Last night’s superlative evening with the Sam Roberts Band at Canalside was no exception.
From the moment the Montreal collective assumed control of the grounds, my immediate surroundings became a living embodiment of Stealers Wheel’s 1972 bubble gum hit, “Stuck in the Middle with You,” only instead of “clowns to the left of me and jokers to the right,” I was beset on all sides by walking clichés of the insufferable teenage variety.
They were smoking, stumbling, and making it their solemn duty to ensure that older generations continue to make disapproving blanket statements about the under-30 demographic as a whole.
Because I myself fall under the twenty-something umbrella, I find it disheartening that so many of my peers consider such shameless behavior appealing and often get tired of having to answer for the actions of those whom I want nothing to do with. There’s more to life than taking drunken selfies while the rest of us are trying to appreciate the spaced-out musical mastery of Roberts and Co., so, if you appear as if you wouldn’t know Sam Roberts from Sam Shepard, do us all a favor and take the vacuity elsewhere.
Then again, I observed a host of seasoned adults engaging in similar antics, which just goes to show that technological imprisonment combined with the need for attention can affect anyone at any time.
But that’s the situation in which we find ourselves. Too many people would rather use the concert experience as a platform for social media promotion than actually celebrate the sacred connection between artist and audience the way it was meant to be.
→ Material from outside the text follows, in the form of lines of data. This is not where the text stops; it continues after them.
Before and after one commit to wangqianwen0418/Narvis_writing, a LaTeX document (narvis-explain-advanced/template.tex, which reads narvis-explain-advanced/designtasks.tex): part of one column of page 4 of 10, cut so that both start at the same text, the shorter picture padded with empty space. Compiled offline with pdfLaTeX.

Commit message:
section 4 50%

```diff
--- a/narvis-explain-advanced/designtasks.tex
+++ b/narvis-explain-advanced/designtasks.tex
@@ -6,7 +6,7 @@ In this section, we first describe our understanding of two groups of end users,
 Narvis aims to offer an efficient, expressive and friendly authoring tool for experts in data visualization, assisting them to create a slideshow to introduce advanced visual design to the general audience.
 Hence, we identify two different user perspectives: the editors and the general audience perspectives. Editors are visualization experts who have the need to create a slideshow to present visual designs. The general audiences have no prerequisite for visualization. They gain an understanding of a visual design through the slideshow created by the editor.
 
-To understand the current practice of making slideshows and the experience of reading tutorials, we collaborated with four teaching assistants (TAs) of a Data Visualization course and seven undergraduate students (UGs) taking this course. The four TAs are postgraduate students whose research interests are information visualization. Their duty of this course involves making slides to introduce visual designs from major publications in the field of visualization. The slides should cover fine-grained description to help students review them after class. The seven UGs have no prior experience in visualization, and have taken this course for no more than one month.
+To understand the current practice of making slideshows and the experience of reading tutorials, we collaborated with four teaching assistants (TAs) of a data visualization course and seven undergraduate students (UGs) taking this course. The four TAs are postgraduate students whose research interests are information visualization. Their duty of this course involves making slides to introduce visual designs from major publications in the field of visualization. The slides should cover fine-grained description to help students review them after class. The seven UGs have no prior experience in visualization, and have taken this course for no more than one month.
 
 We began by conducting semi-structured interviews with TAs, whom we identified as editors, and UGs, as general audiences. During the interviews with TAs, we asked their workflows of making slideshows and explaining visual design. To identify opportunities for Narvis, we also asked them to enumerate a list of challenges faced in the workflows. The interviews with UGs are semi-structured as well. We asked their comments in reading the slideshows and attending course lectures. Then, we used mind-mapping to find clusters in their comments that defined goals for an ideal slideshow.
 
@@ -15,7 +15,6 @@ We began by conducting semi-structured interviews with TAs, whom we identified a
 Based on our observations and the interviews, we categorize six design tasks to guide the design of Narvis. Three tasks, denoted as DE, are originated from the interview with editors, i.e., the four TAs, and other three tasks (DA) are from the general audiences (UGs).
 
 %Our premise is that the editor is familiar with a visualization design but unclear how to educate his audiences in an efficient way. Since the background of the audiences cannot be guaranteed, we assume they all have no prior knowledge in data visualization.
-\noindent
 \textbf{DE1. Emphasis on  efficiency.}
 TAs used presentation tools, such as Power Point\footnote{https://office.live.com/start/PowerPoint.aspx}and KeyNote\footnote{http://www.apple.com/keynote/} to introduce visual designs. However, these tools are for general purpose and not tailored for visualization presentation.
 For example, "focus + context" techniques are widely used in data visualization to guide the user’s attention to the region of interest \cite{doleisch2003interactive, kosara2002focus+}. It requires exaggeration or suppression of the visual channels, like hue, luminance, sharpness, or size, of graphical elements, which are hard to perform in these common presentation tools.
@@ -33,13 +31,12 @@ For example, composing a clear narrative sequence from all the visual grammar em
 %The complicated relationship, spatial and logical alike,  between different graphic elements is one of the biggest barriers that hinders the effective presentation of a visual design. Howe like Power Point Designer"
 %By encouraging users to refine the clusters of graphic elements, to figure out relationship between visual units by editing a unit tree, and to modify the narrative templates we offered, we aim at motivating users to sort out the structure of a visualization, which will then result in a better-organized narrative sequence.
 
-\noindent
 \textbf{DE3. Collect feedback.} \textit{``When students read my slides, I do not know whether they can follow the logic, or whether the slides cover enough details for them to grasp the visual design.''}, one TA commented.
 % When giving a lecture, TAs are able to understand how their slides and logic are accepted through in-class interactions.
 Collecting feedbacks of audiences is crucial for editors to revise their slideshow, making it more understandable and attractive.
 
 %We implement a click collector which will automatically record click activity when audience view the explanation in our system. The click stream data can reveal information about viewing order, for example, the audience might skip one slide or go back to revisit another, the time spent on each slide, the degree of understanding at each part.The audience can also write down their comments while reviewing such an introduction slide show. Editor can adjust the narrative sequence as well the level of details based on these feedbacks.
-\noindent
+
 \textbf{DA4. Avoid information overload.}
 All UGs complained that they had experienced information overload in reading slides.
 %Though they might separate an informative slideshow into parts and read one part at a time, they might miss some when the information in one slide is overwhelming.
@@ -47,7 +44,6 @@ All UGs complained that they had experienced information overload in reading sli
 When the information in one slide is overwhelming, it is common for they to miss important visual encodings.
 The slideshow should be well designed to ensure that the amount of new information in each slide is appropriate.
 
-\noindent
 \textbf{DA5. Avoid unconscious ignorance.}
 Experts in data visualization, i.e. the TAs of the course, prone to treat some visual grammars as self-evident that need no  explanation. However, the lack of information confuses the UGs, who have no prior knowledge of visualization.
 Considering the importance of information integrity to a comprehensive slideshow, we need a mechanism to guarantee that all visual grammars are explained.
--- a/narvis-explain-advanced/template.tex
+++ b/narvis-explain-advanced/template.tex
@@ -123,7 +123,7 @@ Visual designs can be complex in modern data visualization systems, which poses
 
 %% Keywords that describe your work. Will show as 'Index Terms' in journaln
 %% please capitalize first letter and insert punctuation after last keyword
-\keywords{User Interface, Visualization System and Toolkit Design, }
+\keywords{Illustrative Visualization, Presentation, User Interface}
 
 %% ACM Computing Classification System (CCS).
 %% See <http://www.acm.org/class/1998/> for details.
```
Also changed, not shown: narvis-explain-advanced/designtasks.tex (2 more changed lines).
“Where Have All the Good People Gone?” asked Roberts during one of the set’s highest moments.
Well, Sam, there were plenty of good people there for the right reasons. One just had to filter through the nonsense to find them.
Earlier in the day, an estimated 3,000 soccer-stricken souls gathered at Canalside to watch the United States take on Germany in the World Cup, but the sting of that 1-0 loss was neutralized once Roberts kicked into “Human Heat,” a jubilant scorcher from 2014’s “Lo-Fantasy” that quickly silenced any doubts about the new material being able to thrive in a live setting.
From there, we were rewarded with “Shapeshifters,” “Fixed to Ruin,” and “Let it In,” each of which served to deepen the already torrid love affair Buffalo has with Canadian music of all shapes and sizes.
Roberts has been performing in Western New York for so long that it feels like a homecoming every time he touches down, so, when he dedicated a song to late Mohawk Place owner Pete Perrone, it wasn’t some empty gesture. It was a pointed acknowledgment of a man who played an integral role in not only breaking Roberts locally, but so many other bands that swept through the area, as well. Perrone’s contributions to the community, musical and otherwise, were so vast that even sublime opener Johnny Nobody paid their respects, so it’s safe to say that his legacy can never be overstated.
The band’s tribute to its Buffalo fanbase as a whole took the form of a tasty little trio known as “Hard Road,” “We’re All in This Together,” and “Bridge to Nowhere,” which had to make anyone within auditory range wonder why these guys aren’t a fixture on every festival mainstage from here to Coachella.
They play with passion, precision, and a collective intuition for what any rhythmic situation calls for, and Roberts’s ability to frenetically lead the way while never losing his high-as-a-kite stare makes for a killer experience.